Chris Johanson creates wildly colorful and utterly unique drawings and paintings that muse over the darker themes of the contemporary human condition. The artist’s multidimensional practice also encompasses music and ramshackle sculptural installations that reflect his cosmology.  A participant in the Bay Area’s graffiti scene in the 1990s, Johanson took up painting and drawing in a budding community of street artists––later known as the Mission School––who sought to convey urban realism and social commentary in their practice. Often working with found or repurposed materials like bottles, wood, and paper from dumpsters and construction sites, Johanson approaches art making as an ongoing experiment and quest for the sublime.

Over the years the artist’s style has shifted from figurative representations with accompanying text toward simplified forms and universal conceptual themes that contextualize his own position in the world. Using bold colors and a flat perspective, Johanson’s detailed, brightly colored depictions of ordinary people and places are a spirited defense of humanity against the ills of the modern world, ranging from wars and environmental pollution to the psychological perils of consumerism, cult spirituality, and self-help. In humorous pastoral scenes, Johanson advocates for a more mindful engagement with our environment.

Chris Johanson (b. 1968, San Jose, California) lives and works in Los Angeles. He has had solo exhibitions at the Portland Museum of Modern Art (2014); MOCA Pacific Design Center, Los Angeles (2013); Malmö Konsthall, Sweden (2011); and the Hammer Museum, Los Angeles (2001), among others.

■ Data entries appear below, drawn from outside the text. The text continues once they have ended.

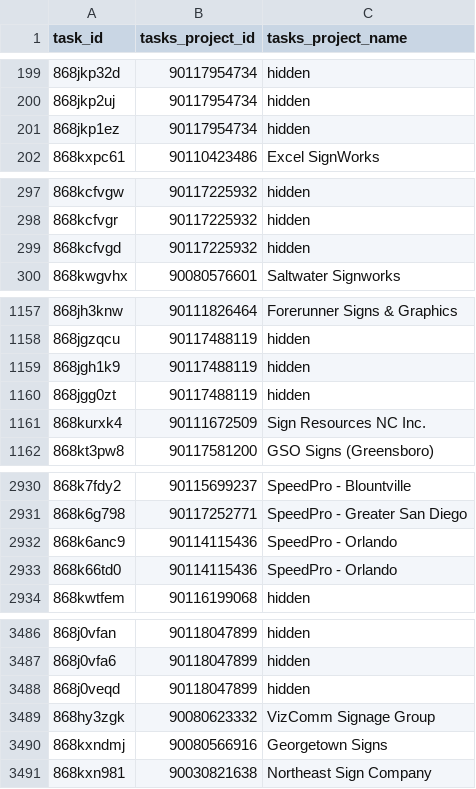
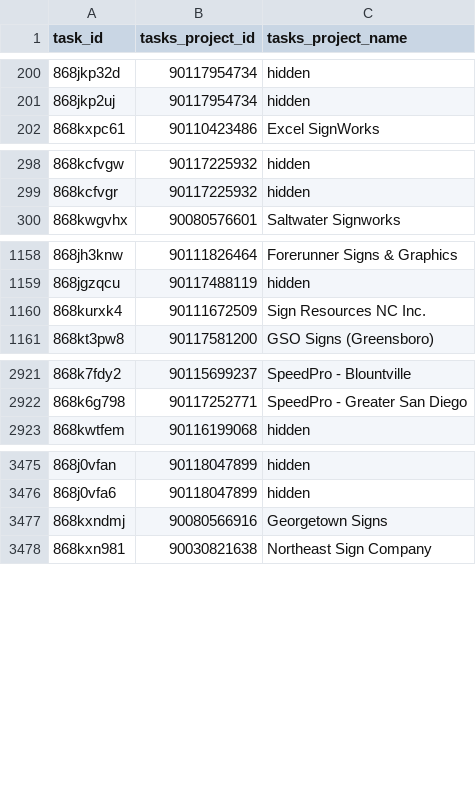
Before and after one commit to RooVelazquez/time_entries_Ana, a CSV file: DB/tasks_table.csv, drawn as a sheet; only a part is shown, gaps mark what is left out; removed rows and columns are numbered as before the commit, all else as after; the diff covers the shown part only; the diff names each change by its address in the sheet, - before the commit and + after, or states it on an @@ line.

```diff
--- a/DB/tasks_table.csv
+++ b/DB/tasks_table.csv
-row 201: 868jkp1ez | 90117954734 | hidden
-row 299: 868kcfvgd | 90117225932 | hidden
-row 1159: 868jgh1k9 | 90117488119 | hidden
-row 1160: 868jgg0zt | 90117488119 | hidden
-row 2932: 868k6anc9 | 90114115436 | SpeedPro - Orlando
-row 2933: 868k66td0 | 90114115436 | SpeedPro - Orlando
-row 3488: 868j0veqd | 90118047899 | hidden
-row 3489: 868hy3zgk | 90080623332 | VizComm Signage Group
```
Also changed, not shown: 10 added rows, 14 removed rows and 14 moved rows elsewhere in this file, DB/client_names.csv, 1 other file.
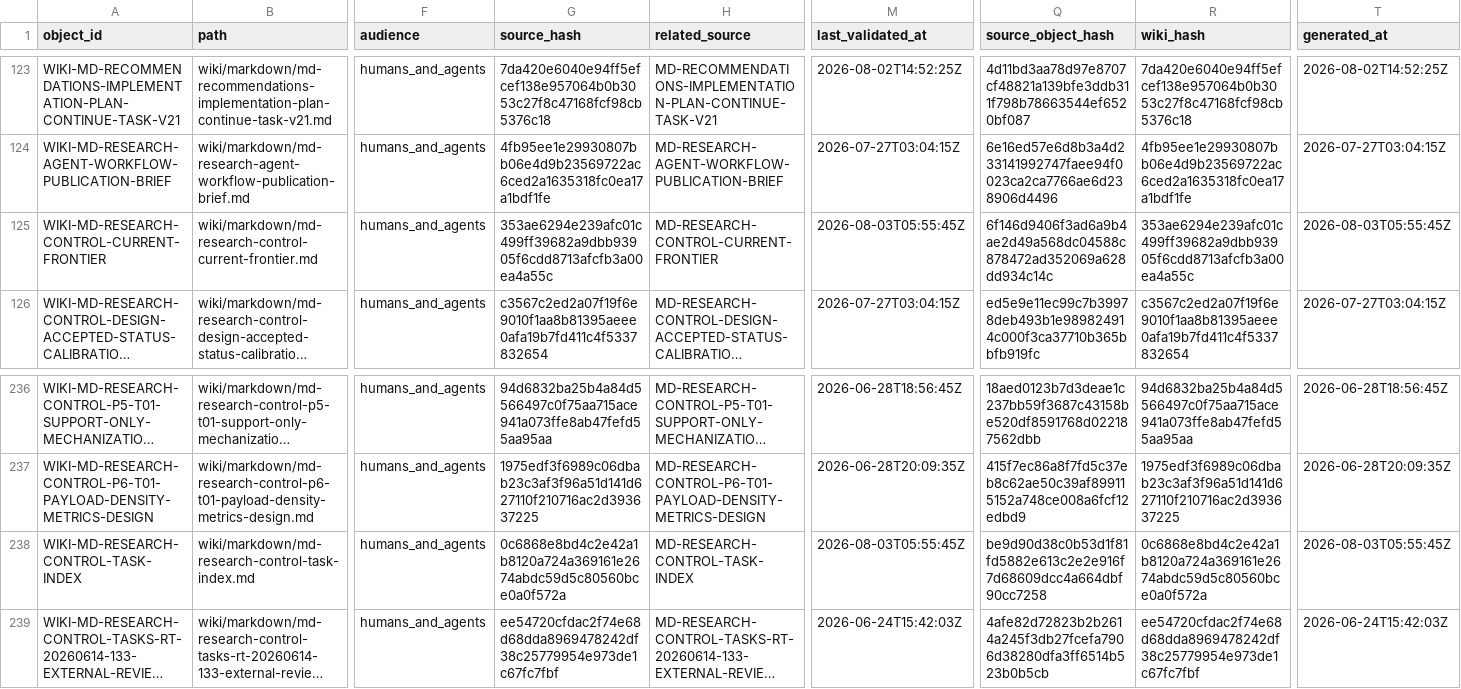
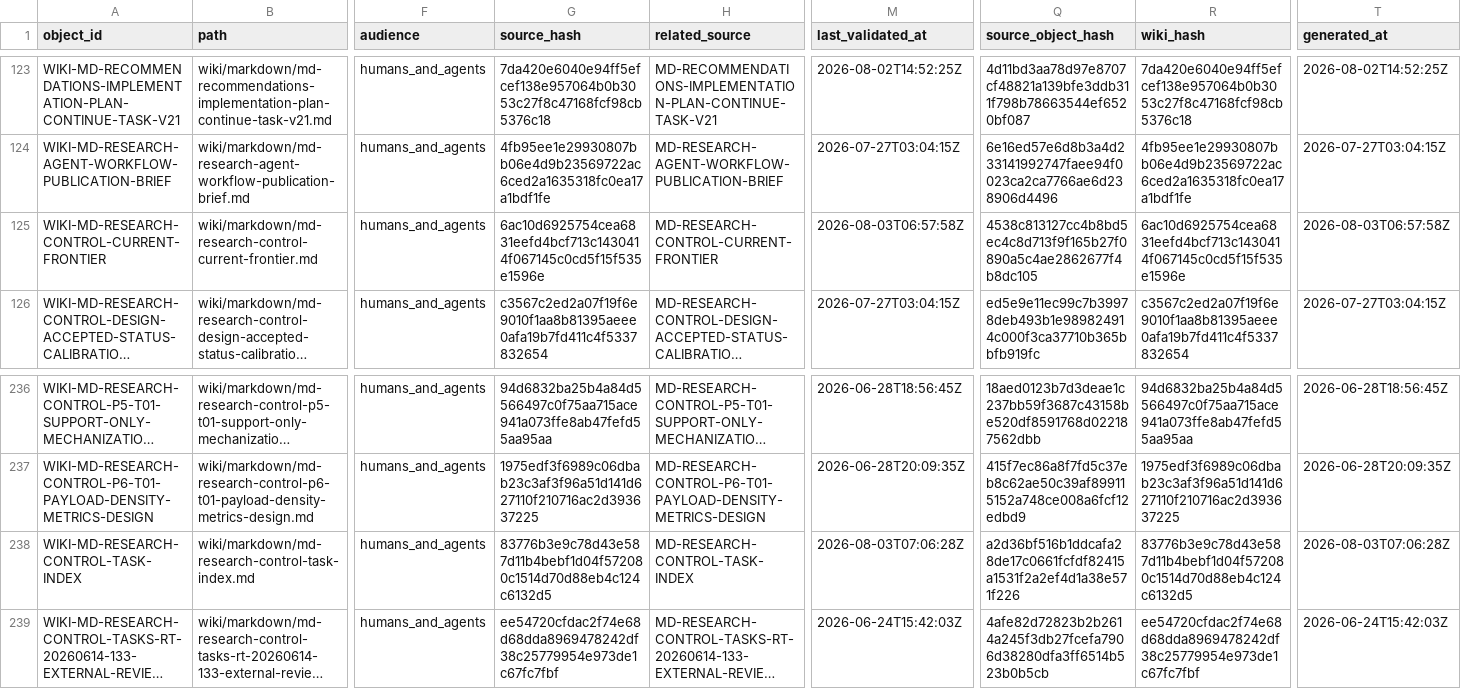
Before and after one commit to AngryOwlAI/The-AEther-Flow, a CSV file: registries/WIKI_ARTIFACT_REGISTRY.csv, drawn as a sheet; only a part is shown, gaps mark what is left out; long unchanged cells end in …; the diff names each change by its address in the sheet, - before the commit and + after, or states it on an @@ line.

```diff
--- a/registries/WIKI_ARTIFACT_REGISTRY.csv
+++ b/registries/WIKI_ARTIFACT_REGISTRY.csv
-G125 (source_hash): 353ae6294e239afc01c499ff39682a9dbb93905f6cdd8713afcfb3a00ea4a55c
+G125 (source_hash): 6ac10d6925754cea6831eefd4bcf713c1430414f067145c0cd5f15f535e1596e
-M125 (last_validated_at): 2026-08-03T05:55:45Z
+M125 (last_validated_at): 2026-08-03T06:57:58Z
-Q125 (source_object_hash): 6f146d9406f3ad6a9b4ae2d49a568dc04588c878472ad352069a628dd934c14c
+Q125 (source_object_hash): 4538c813127cc4b8bd5ec4c8d713f9f165b27f0890a5c4ae2862677f4b8dc105
-R125 (wiki_hash): 353ae6294e239afc01c499ff39682a9dbb93905f6cdd8713afcfb3a00ea4a55c
+R125 (wiki_hash): 6ac10d6925754cea6831eefd4bcf713c1430414f067145c0cd5f15f535e1596e
-T125 (generated_at): 2026-08-03T05:55:45Z
+T125 (generated_at): 2026-08-03T06:57:58Z
-G238 (source_hash): 0c6868e8bd4c2e42a1b8120a724a369161e2674abdc59d5c80560bce0a0f572a
+G238 (source_hash): 83776b3e9c78d43e587d11b4bebf1d04f572080c1514d70d88eb4c124c6132d5
-M238 (last_validated_at): 2026-08-03T05:55:45Z
+M238 (last_validated_at): 2026-08-03T07:06:28Z
-Q238 (source_object_hash): be9d90d38c0b53d1f81fd5882e613c2e2e916f7d68609dcc4a664dbf90cc7258
+Q238 (source_object_hash): a2d36bf516b1ddcafa28de17c0661fcfdf82415a1531f2a2ef4d1a38e571f226
-R238 (wiki_hash): 0c6868e8bd4c2e42a1b8120a724a369161e2674abdc59d5c80560bce0a0f572a
+R238 (wiki_hash): 83776b3e9c78d43e587d11b4bebf1d04f572080c1514d70d88eb4c124c6132d5
-T238 (generated_at): 2026-08-03T05:55:45Z
+T238 (generated_at): 2026-08-03T07:06:28Z
```
Also changed, not shown: registries/DIRECTOR_DECISION_REGISTRY.csv, registries/MARKDOWN_SOURCE_REGISTRY.csv, 37 other files.
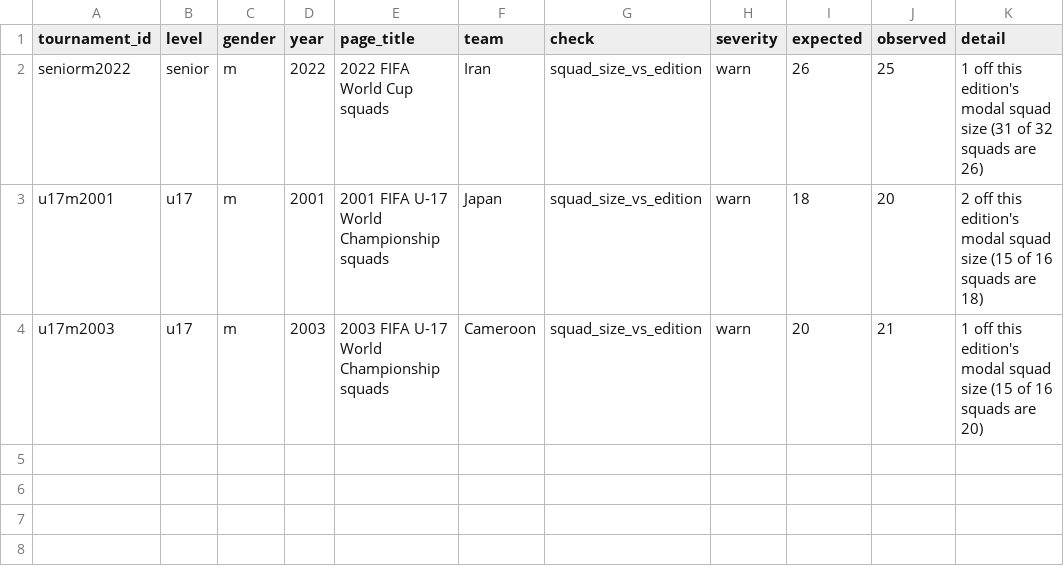
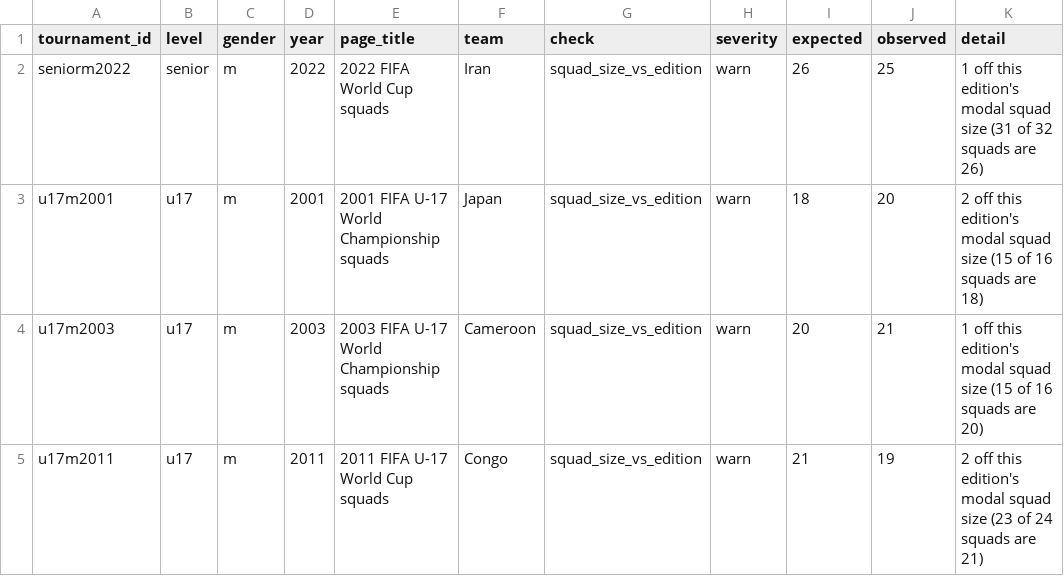
Before and after one commit to sbahamon/seniors-world-cup-comparison, a CSV file: data/integrity_flags.csv, drawn as a sheet; the diff names each change by its address in the sheet, - before the commit and + after, or states it on an @@ line.

```diff
--- a/data/integrity_flags.csv
+++ b/data/integrity_flags.csv
+row 5: u17m2011 | u17 | m | 2011 | 2011 FIFA U-17 World Cup squads | Congo | squad_size_vs_edition | warn | 21 | 19 | 2 off this edition's modal squad size (23 of 24 squads are 21)
```
Also changed, not shown: data/format_variants.csv, 2 other files.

He has participated in numerous group shows, including those at the Berkeley Art Museum and Pacific Film Archive (2018); McEvoy Foundation for the Arts, San Francisco (2017); Craft and Folk Art Museum, Los Angeles (2017); Benaki Museum, Athens (2015); SITE Santa Fe (2013); San Francisco Museum of Modern Art (2011); Museo de la Ciudad de México (2010); MoMA PS1 (2009); Museum of Contemporary Art Chicago (2009); Museum of Modern Art, New York (2006); Berlin Biennial (2006), and the Whitney Biennial, New York (2002). His work is held in the public collections of the Hammer Museum, San Francisco Museum of Modern Art, and the Whitney Museum of American Art, among others.